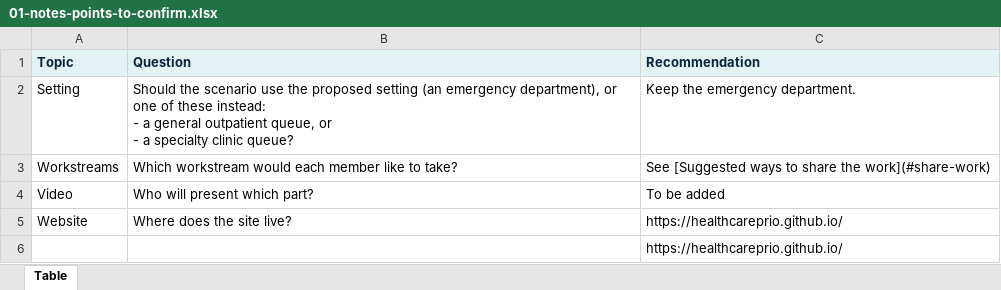
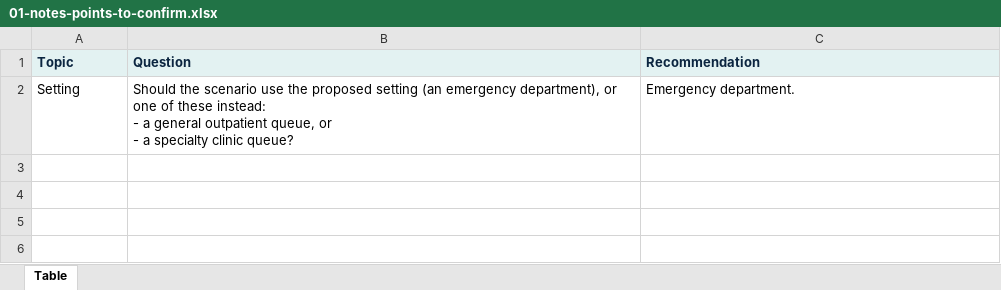
Before and after one commit to healthcareprio/healthcareprio.github.io, an Excel workbook: assets/tables/01-notes-points-to-confirm.xlsx, sheet Table, drawn as a sheet; values as stored, in another font and other column widths than the file's, no borders; the diff names each change by its address in the sheet, - before the commit and + after, or states it on an @@ line.

Commit message:
Update notes pages and tables

```diff
--- a/assets/tables/01-notes-points-to-confirm.xlsx (sheet Table)
+++ b/assets/tables/01-notes-points-to-confirm.xlsx (sheet Table)
-C2 (Recommendation): Keep the emergency department.
+C2 (Recommendation): Emergency department.
-row 3: Workstreams | Which workstream would each member like to take? | See [Suggested ways to share the work](#share-work)
-row 4: Video | Who will present which part? | To be added
-row 5: Website | Where does the site live? | https://healthcareprio.github.io/
-row 6:  |  | https://healthcareprio.github.io/
```
Also changed, not shown: assets/tables/04-notes-sample-indicators.xlsx, 18 other files.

::::::::

■ **Work request**: Would you return the records exactly, keeping out every picture?

■ **Response to this task**:
Before and after one commit to healthcareprio/healthcareprio.github.io, an Excel workbook: assets/tables/01-notes-points-to-confirm.xlsx, sheet Table, drawn as a sheet; values as stored, in another font and other column widths than the file's, no borders; the diff names each change by its address in the sheet, - before the commit and + after, or states it on an @@ line.

Commit message:
Update notes pages and tables

```diff
--- a/assets/tables/01-notes-points-to-confirm.xlsx (sheet Table)
+++ b/assets/tables/01-notes-points-to-confirm.xlsx (sheet Table)
-C2 (Recommendation): Keep the emergency department.
+C2 (Recommendation): Emergency department.
-row 3: Workstreams | Which workstream would each member like to take? | See [Suggested ways to share the work](#share-work)
-row 4: Video | Who will present which part? | To be added
-row 5: Website | Where does the site live? | https://healthcareprio.github.io/
-row 6:  |  | https://healthcareprio.github.io/
```
Also changed, not shown: assets/tables/04-notes-sample-indicators.xlsx, 18 other files.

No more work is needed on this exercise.